### Work to complete
Copy each line of the data below with the word "rather".

Difference listings
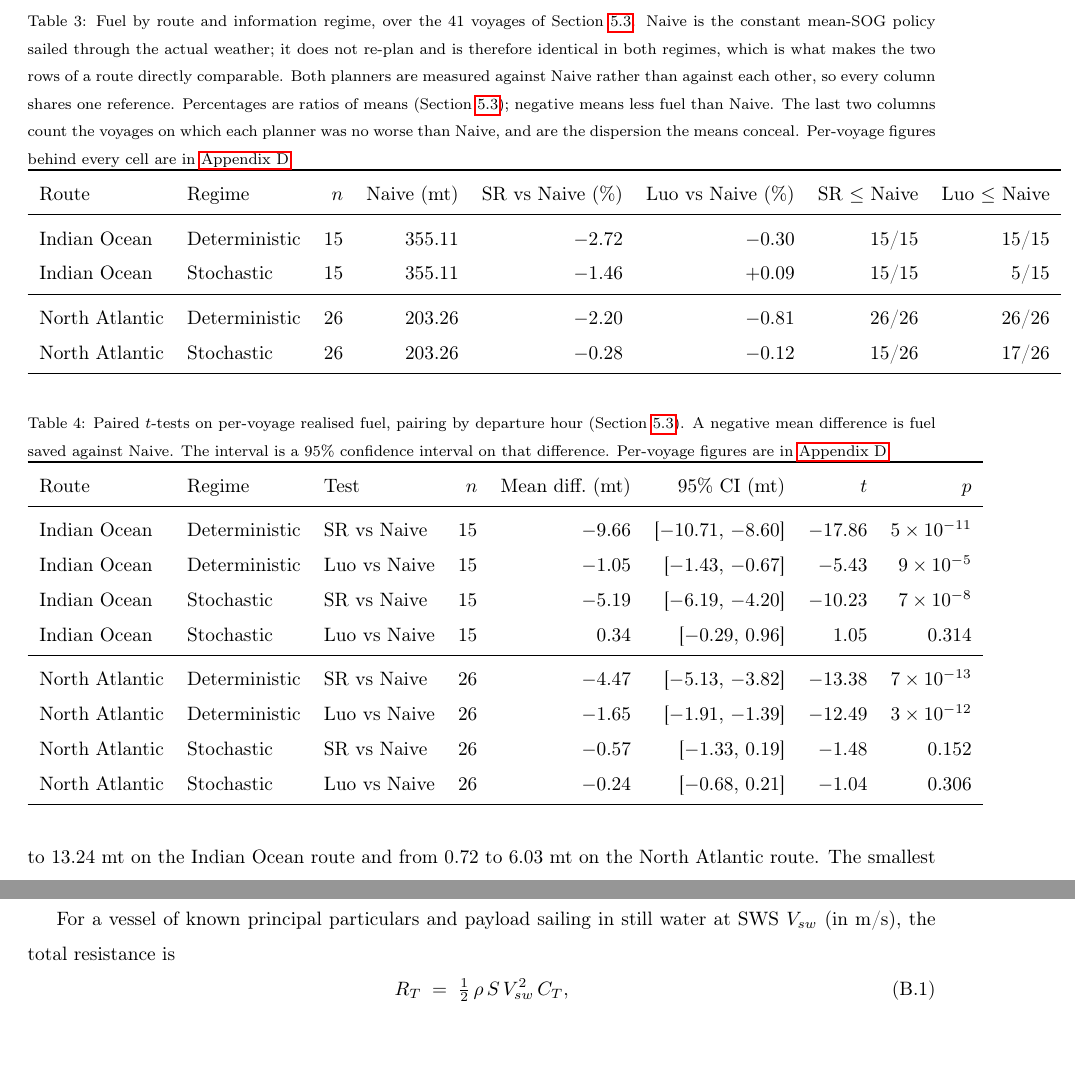
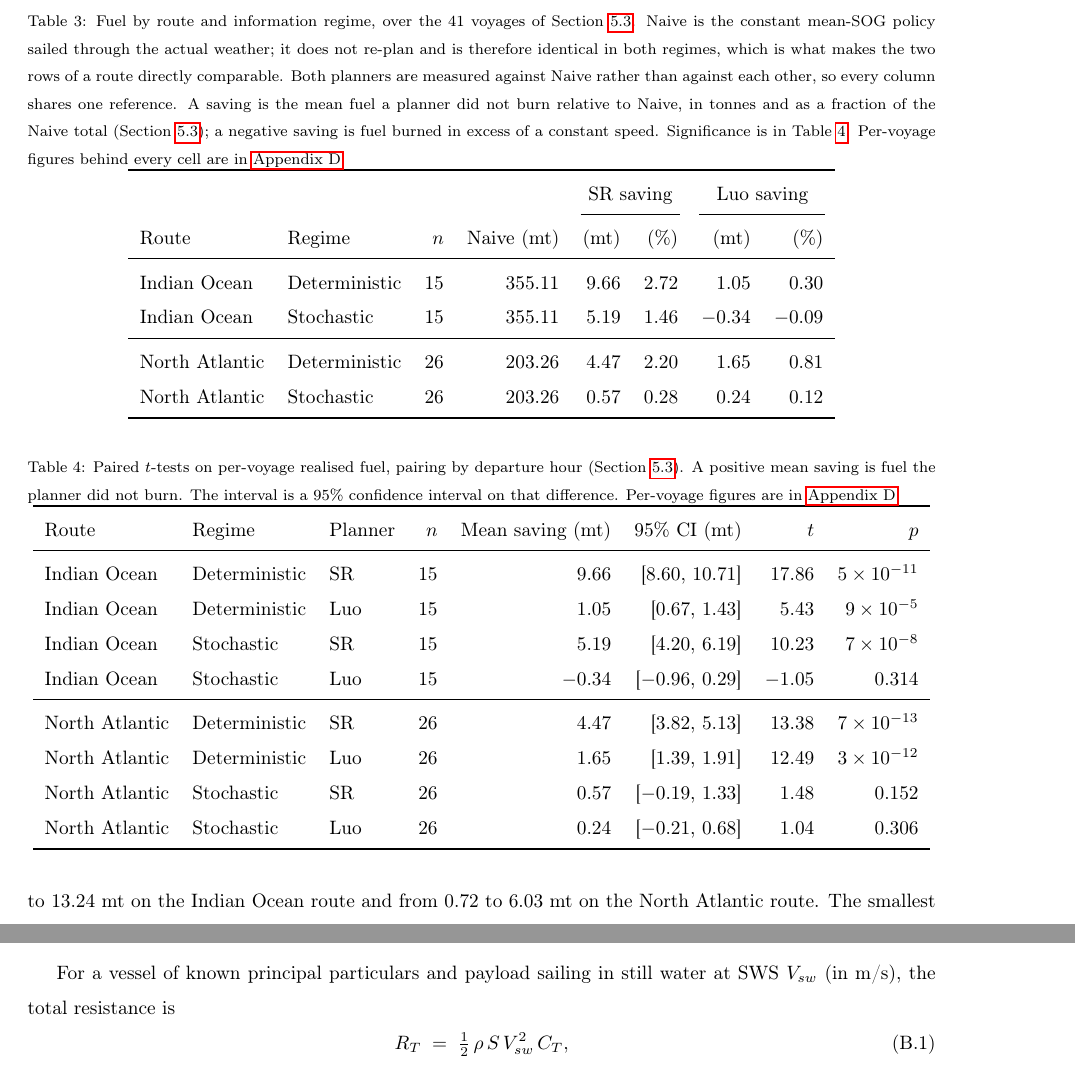
Before and after one commit to amishafir/Voyage_Optimization, a LaTeX paper (paper_workspace/paper_full_draft.tex): two parts of pages 21 and 27 of 36 before the commit and two parts of pages 21 and 28 of 37 after it, joined at a grey line, cut so that both start at the same text, the shorter picture padded with empty space. Compiled offline with pdfLaTeX.

Commit message:
Report average fuel saving in both aggregate tables; drop the voyage counts
The comparison is now one quantity throughout: the mean fuel a planner did not
burn relative to Naive. Positive is fuel saved, negative is fuel burned in
excess of a constant speed.

Table 3 loses the two columns counting voyages on which each planner was no
worse than Naive and gains the saving in tonnes beside the saving as a
percentage, grouped under each planner. Eight columns still, but every one of
them is a mean rather than a mixture of means and proportions.

Table 4 follows the same convention. It previously reported the difference
planner minus Naive, so a saving read as a negative number while Table 3's
percentages also read negative; both now report the saving directly, so a
positive number means less fuel in both tables and the t statistic carries the
same sign as the quantity it tests. The p-values are unchanged, since flipping
the sign of a paired difference does not change a two-sided test.

make_ttests.py computes the saving as baseline minus planner and its column
head names the planner rather than a contrast, since every row is now against
the same baseline.

The voyage counts survive in the prose of 6.2 and 7.3 and in Figure 4's
caption, where they do a different job: showing that the stochastic Atlantic
mean is small because the voyages straddle a threshold rather than because the
effect is uniformly small. Whether those should go as well is the author's call
and is not assumed here.

Builds clean at 37 pages, no undefined references.

Co-Authored-By: Claude Opus 5 (1M context) <noreply@anthropic.com>

```diff
--- a/paper_workspace/paper_full_draft.tex
+++ b/paper_workspace/paper_full_draft.tex
@@ -983,20 +983,22 @@ between planners, cancels.
 Section~\ref{sec:protocol}. Naive is the constant mean-SOG policy sailed through the actual weather;
 it does not re-plan and is therefore identical in both regimes, which is what makes the two rows of a
 route directly comparable. Both planners are measured against Naive rather than against each other,
-so every column shares one reference. Percentages are ratios of means
-(Section~\ref{sec:quantities}); negative means less fuel than Naive. The last two columns count the
-voyages on which each planner was no worse than Naive, and are the dispersion the means conceal. Per-voyage figures behind every cell are in
+so every column shares one reference. A saving is the mean fuel a planner did not burn relative to
+Naive, in tonnes and as a fraction of the Naive total (Section~\ref{sec:quantities}); a negative
+saving is fuel burned in excess of a constant speed. Significance is in Table~\ref{tab:ttests}. Per-voyage figures behind every cell are in
 \ref{app:pervoyage}.}
 \label{tab:regimes}
 \begin{tabular}{llrrrrrr}
 \toprule
-Route & Regime & $n$ & Naive (mt) & SR vs Naive (\%) & Luo vs Naive (\%) & SR $\le$ Naive & Luo $\le$ Naive \\
+ & & & & \multicolumn{2}{c}{SR saving} & \multicolumn{2}{c}{Luo saving} \\
+\cmidrule(lr){5-6}\cmidrule(lr){7-8}
+Route & Regime & $n$ & Naive (mt) & (mt) & (\%) & (mt) & (\%) \\
 \midrule
-Indian Ocean   & Deterministic & 15 & 355.11 & $-2.72$ & $-0.30$ & 15/15 & 15/15 \\
-Indian Ocean   & Stochastic & 15 & 355.11 & $-1.46$ & $+0.09$ & 15/15 & 5/15 \\
+Indian Ocean   & Deterministic & 15 & 355.11 & $9.66$ & $2.72$ & $1.05$ & $0.30$ \\
+Indian Ocean   & Stochastic & 15 & 355.11 & $5.19$ & $1.46$ & $-0.34$ & $-0.09$ \\
 \midrule
-North Atlantic & Deterministic & 26 & 203.26 & $-2.20$ & $-0.81$ & 26/26 & 26/26 \\
-North Atlantic & Stochastic & 26 & 203.26 & $-0.28$ & $-0.12$ & 15/26 & 17/26 \\
+North Atlantic & Deterministic & 26 & 203.26 & $4.47$ & $2.20$ & $1.65$ & $0.81$ \\
+North Atlantic & Stochastic & 26 & 203.26 & $0.57$ & $0.28$ & $0.24$ & $0.12$ \\
 \bottomrule
 \end{tabular}
 \end{table}
@@ -1004,23 +1006,23 @@ North Atlantic & Stochastic & 26 & 203.26 & $-0.28$ & $-0.12$ & 15/26 & 17/26 \\
 \begin{table}[ht]
 \centering
 \caption{Paired $t$-tests on per-voyage realised fuel, pairing by departure hour
-(Section~\ref{sec:protocol}). A negative mean difference is fuel saved against Naive. The
+(Section~\ref{sec:protocol}). A positive mean saving is fuel the planner did not burn. The
 interval is a 95\% confidence interval on that difference. Per-voyage figures are in
 \ref{app:pervoyage}.}
 \label{tab:ttests}
 \begin{tabular}{lllrrrrr}
 \toprule
-Route & Regime & Test & $n$ & Mean diff.\ (mt) & 95\% CI (mt) & $t$ & $p$ \\
+Route & Regime & Planner & $n$ & Mean saving (mt) & 95\% CI (mt) & $t$ & $p$ \\
 \midrule
-Indian Ocean & Deterministic & SR vs Naive & 15 & $-9.66$ & [$-10.71$, $-8.60$] & $-17.86$ & $5\times 10^{-11}$ \\
-Indian Ocean & Deterministic & Luo vs Naive & 15 & $-1.05$ & [$-1.43$, $-0.67$] & $-5.43$ & $9\times 10^{-5}$ \\
-Indian Ocean & Stochastic & SR vs Naive & 15 & $-5.19$ & [$-6.19$, $-4.20$] & $-10.23$ & $7\times 10^{-8}$ \\
-Indian Ocean & Stochastic & Luo vs Naive & 15 & $0.34$ & [$-0.29$, $0.96$] & $1.05$ & $0.314$ \\
+Indian Ocean & Deterministic & SR & 15 & $9.66$ & [$8.60$, $10.71$] & $17.86$ & $5\times 10^{-11}$ \\
+Indian Ocean & Deterministic & Luo & 15 & $1.05$ & [$0.67$, $1.43$] & $5.43$ & $9\times 10^{-5}$ \\
+Indian Ocean & Stochastic & SR & 15 & $5.19$ & [$4.20$, $6.19$] & $10.23$ & $7\times 10^{-8}$ \\
+Indian Ocean & Stochastic & Luo & 15 & $-0.34$ & [$-0.96$, $0.29$] & $-1.05$ & $0.314$ \\
 \midrule
-North Atlantic & Deterministic & SR vs Naive & 26 & $-4.47$ & [$-5.13$, $-3.82$] & $-13.38$ & $7\times 10^{-13}$ \\
-North Atlantic & Deterministic & Luo vs Naive & 26 & $-1.65$ & [$-1.91$, $-1.39$] & $-12.49$ & $3\times 10^{-12}$ \\
-North Atlantic & Stochastic & SR vs Naive & 26 & $-0.57$ & [$-1.33$, $0.19$] & $-1.48$ & $0.152$ \\
-North Atlantic & Stochastic & Luo vs Naive & 26 & $-0.24$ & [$-0.68$, $0.21$] & $-1.04$ & $0.306$ \\
+North Atlantic & Deterministic & SR & 26 & $4.47$ & [$3.82$, $5.13$] & $13.38$ & $7\times 10^{-13}$ \\
+North Atlantic & Deterministic & Luo & 26 & $1.65$ & [$1.39$, $1.91$] & $12.49$ & $3\times 10^{-12}$ \\
+North Atlantic & Stochastic & SR & 26 & $0.57$ & [$-0.19$, $1.33$] & $1.48$ & $0.152$ \\
+North Atlantic & Stochastic & Luo & 26 & $0.24$ & [$-0.21$, $0.68$] & $1.04$ & $0.306$ \\
 \bottomrule
 \end{tabular}
 \end{table}
```
Also changed, not shown: 1 other file.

### Written solution
them is a mean rather than a mixture of means and proportions.
head names the planner rather than a contrast, since every row is now against
mean is small because the voyages straddle a threshold rather than because the
 route directly comparable. Both planners are measured against Naive rather than against each other,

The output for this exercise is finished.